An entropy test for single-locus genetic association analysis
1 Department of Quantitative Methods, Technical University of Cartagena, Paseo Alfonso XIII, 50, 30203, Cartagena, Spain
2 Department of Structural Genomics, Neocodex, Avenida Charles Darwin, 6, 41092 Sevilla, Spain
3 Department of Quantitative Economy I, UNED, Senda del Rey 11, 28040, Madrid, Spain
BMC Genetics 2010, 11:19 doi:10.1186/1471-2156-11-19Published: 23 March 2010
The etiology of complex diseases is due to the combination of genetic and environmental factors, usually many of them, and each with a small effect. The identification of these small-effect contributing factors is still a demanding task. Clearly, there is a need for more powerful tests of genetic association, and especially for the identification of rare effects
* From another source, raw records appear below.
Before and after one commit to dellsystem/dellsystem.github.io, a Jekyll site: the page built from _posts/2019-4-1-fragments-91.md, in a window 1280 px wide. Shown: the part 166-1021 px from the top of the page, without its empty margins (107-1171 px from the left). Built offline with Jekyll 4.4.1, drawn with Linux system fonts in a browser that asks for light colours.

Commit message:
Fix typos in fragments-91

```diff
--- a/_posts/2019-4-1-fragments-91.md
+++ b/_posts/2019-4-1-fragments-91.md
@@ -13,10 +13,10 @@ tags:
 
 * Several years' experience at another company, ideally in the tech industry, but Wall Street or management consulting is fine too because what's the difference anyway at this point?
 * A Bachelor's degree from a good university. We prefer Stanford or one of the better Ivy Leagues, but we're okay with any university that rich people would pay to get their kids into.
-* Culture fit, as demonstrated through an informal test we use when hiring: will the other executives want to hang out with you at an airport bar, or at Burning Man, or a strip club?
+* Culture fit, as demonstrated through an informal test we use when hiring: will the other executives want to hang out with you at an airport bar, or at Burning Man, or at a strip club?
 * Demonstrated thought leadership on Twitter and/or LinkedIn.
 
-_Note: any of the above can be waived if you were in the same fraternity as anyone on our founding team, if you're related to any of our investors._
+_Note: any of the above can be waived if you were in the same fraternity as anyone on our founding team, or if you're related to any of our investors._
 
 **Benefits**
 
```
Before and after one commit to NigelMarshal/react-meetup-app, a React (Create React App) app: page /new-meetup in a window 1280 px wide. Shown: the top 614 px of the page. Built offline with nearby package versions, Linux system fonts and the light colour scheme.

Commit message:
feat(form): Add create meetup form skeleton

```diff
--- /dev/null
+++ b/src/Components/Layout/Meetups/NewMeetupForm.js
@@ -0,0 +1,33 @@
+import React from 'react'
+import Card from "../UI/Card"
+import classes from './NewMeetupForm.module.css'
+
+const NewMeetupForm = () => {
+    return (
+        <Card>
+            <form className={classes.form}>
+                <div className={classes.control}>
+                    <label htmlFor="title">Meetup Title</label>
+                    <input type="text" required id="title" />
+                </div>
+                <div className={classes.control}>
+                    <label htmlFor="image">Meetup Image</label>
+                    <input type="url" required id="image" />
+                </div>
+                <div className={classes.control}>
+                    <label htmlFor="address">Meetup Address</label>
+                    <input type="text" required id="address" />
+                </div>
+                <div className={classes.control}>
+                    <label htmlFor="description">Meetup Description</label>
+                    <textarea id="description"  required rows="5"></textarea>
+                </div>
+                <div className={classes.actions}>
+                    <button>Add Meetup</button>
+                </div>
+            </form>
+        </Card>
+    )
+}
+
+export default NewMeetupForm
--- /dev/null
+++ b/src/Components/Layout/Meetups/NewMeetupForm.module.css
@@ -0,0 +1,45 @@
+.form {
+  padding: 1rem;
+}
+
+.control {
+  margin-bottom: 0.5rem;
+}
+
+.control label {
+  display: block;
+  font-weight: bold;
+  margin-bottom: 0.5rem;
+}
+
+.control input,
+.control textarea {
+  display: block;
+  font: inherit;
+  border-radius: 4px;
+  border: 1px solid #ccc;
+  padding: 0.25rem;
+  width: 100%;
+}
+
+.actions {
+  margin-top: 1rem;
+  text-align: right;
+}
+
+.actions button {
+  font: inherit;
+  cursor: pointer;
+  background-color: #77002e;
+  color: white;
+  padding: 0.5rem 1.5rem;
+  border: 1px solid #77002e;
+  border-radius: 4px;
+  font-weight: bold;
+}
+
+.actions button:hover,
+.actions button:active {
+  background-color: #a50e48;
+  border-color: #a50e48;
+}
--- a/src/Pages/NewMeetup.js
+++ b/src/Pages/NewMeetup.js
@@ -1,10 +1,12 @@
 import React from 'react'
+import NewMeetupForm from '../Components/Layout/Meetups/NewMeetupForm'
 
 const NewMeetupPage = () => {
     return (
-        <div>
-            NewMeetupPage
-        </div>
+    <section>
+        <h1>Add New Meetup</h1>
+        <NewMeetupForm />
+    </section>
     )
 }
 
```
We introduce a new genetic association test based on symbolic dynamics and symbolic entropy. Using a freely available software, we have applied this entropy test, and a conventional test, to simulated and real datasets, to illustrate the method and estimate type I error and power. We have also compared this new entropy test to the Fisher exact test for assessment of association with low-frequency SNPs. The entropy test is generally more powerful than the conventional test, and can be significantly more powerful when the genotypic test is applied to low allele-frequency markers. We have also shown that both the Fisher and Entropy methods are optimal to test for association with low-frequency SNPs (MAF around 1-5%), and both are conservative for very rare SNPs (MAF<1%)
We have developed a new, simple, consistent and powerful test to detect genetic association of biallelic/SNP markers in case-control data, by using symbolic dynamics and symbolic entropy as a measure of gene dependence. We also provide a standard asymptotic distribution of this test statistic. Given that the test is based on entropy measures, it avoids smoothed nonparametric estimation. The entropy test is generally as good or even more powerful than the conventional and Fisher tests. Furthermore, the entropy test is more computationally efficient than the Fisher's Exact test, especially for large number of markers. Therefore, this entropy-based test has the advantage of being optimal for most SNPs, regardless of their allele frequency (Minor Allele Frequency (MAF) between 1-50%). This property is quite beneficial, since many researchers tend to discard low allele-frequency SNPs from their analysis. Now they can apply the same statistical test of association to all SNPs in a single analysis., which can be especially helpful to detect rare effects.